Fanny Hill – Memoirs of a Woman of Pleasure by John Cleland

Fanny Hill – Memoirs of a Woman of Pleasure by John Cleland

With Illustrations by Paul Avril

In 1748, John Cleland (c. 1709-1789) was in debtor’s prison where he finished up Fanny Hill – Memoirs of a Woman of Pleasure and made it ready for publication. The novel was published in two installments.  Letter the First  was published in November 1748 and  Letter the Second  was published in February 1749.

Initially, there was no governmental reaction to the novel. However, Cleland was arrested again in November 1749, along with the publishers and printer of Fanny Hill.
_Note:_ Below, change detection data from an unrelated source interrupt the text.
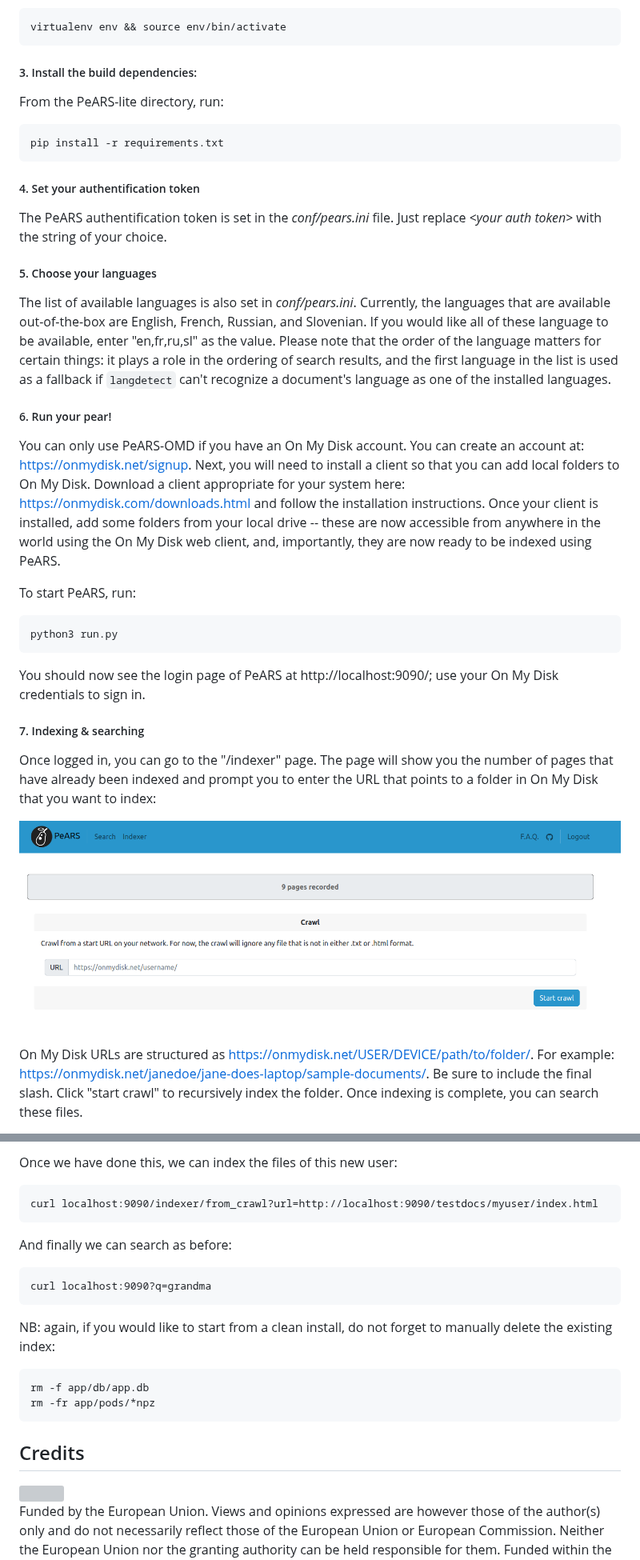
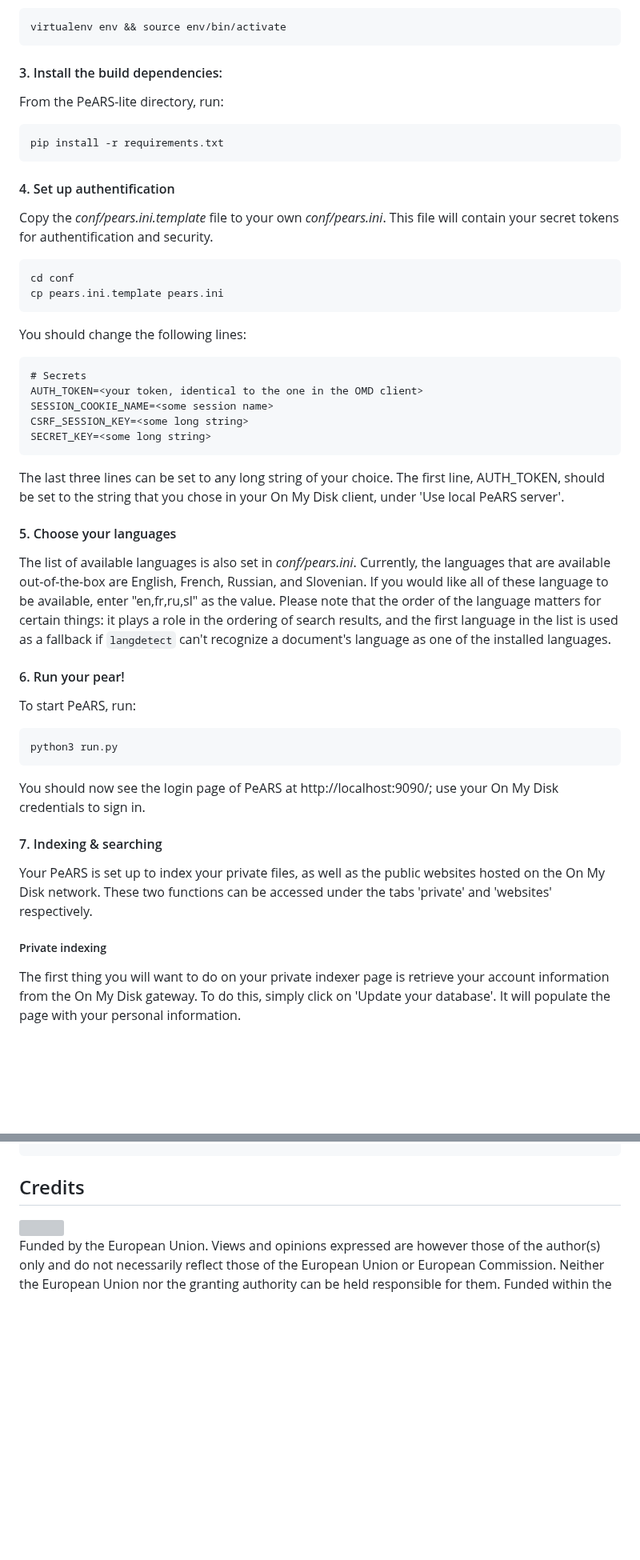
Before and after one commit to PeARSearch/PeARS-OMD, a Markdown page: README.md, 2 parts joined by grey strips. Shown at 80% size. GitHub-like rendering; blank space fills up the shorter version; grey boxes are pictures that could not be loaded.

Commit message:
Update README.md
Updated README.md to integrate information about the new PeARS interface and website indexing.

````diff
--- a/README.md
+++ b/README.md
@@ -47,26 +57,35 @@ Then run:
     virtualenv env && source env/bin/activate
 
 
-##### 3. Install the build dependencies:
+#### 3. Install the build dependencies:
 
 From the PeARS-lite directory, run:
 
     pip install -r requirements.txt
 
 
-##### 4. Set your authentification token
+#### 4. Set up authentification
 
-The PeARS authentification token is set in the *conf/pears.ini* file. Just replace *&lt;your auth token&gt;* with the string of your choice.
+Copy the *conf/pears.ini.template* file to your own *conf/pears.ini*. This file will contain your secret tokens for authentification and security.
 
+    cd conf
+    cp pears.ini.template pears.ini
 
-##### 5. Choose your languages
+You should change the following lines:
+
+    # Secrets
+    AUTH_TOKEN=<your token, identical to the one in the OMD client>
+    SESSION_COOKIE_NAME=<some session name>
+    CSRF_SESSION_KEY=<some long string>
+    SECRET_KEY=<some long string>
+
+The last three lines can be set to any long string of your choice. The first line, AUTH_TOKEN, should be set to the string that you chose in your On My Disk client, under 'Use local PeARS server'.
+
+#### 5. Choose your languages
 
 The list of available languages is also set in *conf/pears.ini*. Currently, the languages that are available out-of-the-box are English, French, Russian, and Slovenian. If you would like all of these language to be available, enter "en,fr,ru,sl" as the value. Please note that the order of the language matters for certain things: it plays a role in the ordering of search results, and the first language in the list is used as a fallback if `langdetect` can't recognize a document's language as one of the installed languages.
 
-##### 6. Run your pear!
-
-
-You can only use PeARS-OMD if you have an On My Disk account. You can create an account at: https://onmydisk.net/signup. Next, you will need to install a client so that you can add local folders to On My Disk. Download a client appropriate for your system here: https://onmydisk.com/downloads.html and follow the installation instructions. Once your client is installed, add some folders from your local drive -- these are now accessible from anywhere in the world using the On My Disk web client, and, importantly, they are now ready to be indexed using PeARS.
+#### 6. Run your pear!
 
 To start PeARS, run:
 
@@ -77,11 +96,11 @@ python3 run.py
 You should now see the login page of PeARS at http://localhost:9090/; use your On My Disk credentials to sign in.
 
 
-##### 7. Indexing & searching
+#### 7. Indexing & searching
 
-Once logged in, you can go to the "/indexer" page. The page will show you the number of pages that have already been indexed and prompt you to enter the URL that points to a folder in On My Disk that you want to index:
+Your PeARS is set up to index your private files, as well as the public websites hosted on the On My Disk network. These two functions can be accessed under the tabs 'private' and 'websites' respectively.
 
-![Screenshot of the indexing page](screenshot_indexing.png)
+##### Private indexing
 
-On My Disk URLs are structured as https://onmydisk.net/USER/DEVICE/path/to/folder/. For example: https://onmydisk.net/janedoe/jane-does-laptop/sample-documents/. Be sure to include the final slash. Click "start crawl" to recursively index the folder. Once indexing is complete, you can search these files.
+The first thing you will want to do on your private indexer page is retrieve your account information from the On My Disk gateway. To do this, simply click on 'Update your database'. It will populate the page with your personal information.
 
@@ -240,22 +149,3 @@ The result of this call is a new *app/testdocs/myuser/* directory, with some .tx
-Once we have done this, we can index the files of this new user:
-
-```
-curl localhost:9090/indexer/from_crawl?url=http://localhost:9090/testdocs/myuser/index.html
-```
-
-And finally we can search as before:
-
-```
-curl localhost:9090?q=grandma
-```
-
-NB: again, if you would like to start from a clean install, do not forget to manually delete the existing index:
-
-```
-rm -f app/db/app.db
-rm -fr app/pods/*npz
-```
-
 ## Credits
 
 
````
Also changed, not shown: other parts of README.md (+41 -141 lines).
In court, Cleland disavowed the novel and said that he could only “wish, from my Soul,” that the book be “buried and forgot”. The book was then officially withdrawn and not legally published again for over a hundred years. However, it continued to sell well in pirated editions.

It is one of the most prosecuted and banned books in history. In the 19th century, copies of the book sold underground in the United States, the UK, and throughout Europe. The book has never been truly ‘out of print’.

Efforts to publish the book were prosecuted in 1821 in Massachusetts, in 1963 in London, and in 1963 in New York. However, in a landmark decision in 1966, the United States Supreme Court ruled in  Memoirs v. Massachusetts  that  Fanny Hill  did not meet the Roth standard for obscenity. The book has been readily available since that time.

In 1887, Édouard-Henri Avril (1849-1928) better known as Paul Avril was commissioned to illustrate a French edition of the Memoirs of a Woman of Pleasure. The two-volume French edition featuring Avril’s illustrations, Mémoires de Fanny Hill, was so successful that the twelve illustrations were also issued separately in a discrete folder to fulfill the demand from a discerning readership.

This edition reproduces the 1748-1749 unexpurgated text and includes the suite of twelve illustrations from Avril.

Excerpt
FannyHill01 Fanny Hill   Memoirs of a Woman of Pleasure by John Cleland

Excerpt: Fanny Hill – Memoirs of a Woman of Pleasure

Letter the First
Part 1

Madam,

I SIT down to give you an undeniable proof of my considering your desires as indispensible orders: ungracious then as the task may be, I shall recall to view those scandalous stages of my life, out of which I emerg’d at length, to the enjoyment of every blessing in the power of love, health, and fortune to bestow; whilst yet in the flower of youth, and not too late to employ the leisure afforded me by great ease and affluence, to cultivate an understanding naturally not a despicable one, and which had, even amidst the whirl of loose pleasures I had been lost in, exerted more observation on the characters and manners of the world, than what is common to those of my unhappy profession, who looking on all thought or reflexion as their capital enemy, keep it at as great a distance as they can, or destroy it without mercy.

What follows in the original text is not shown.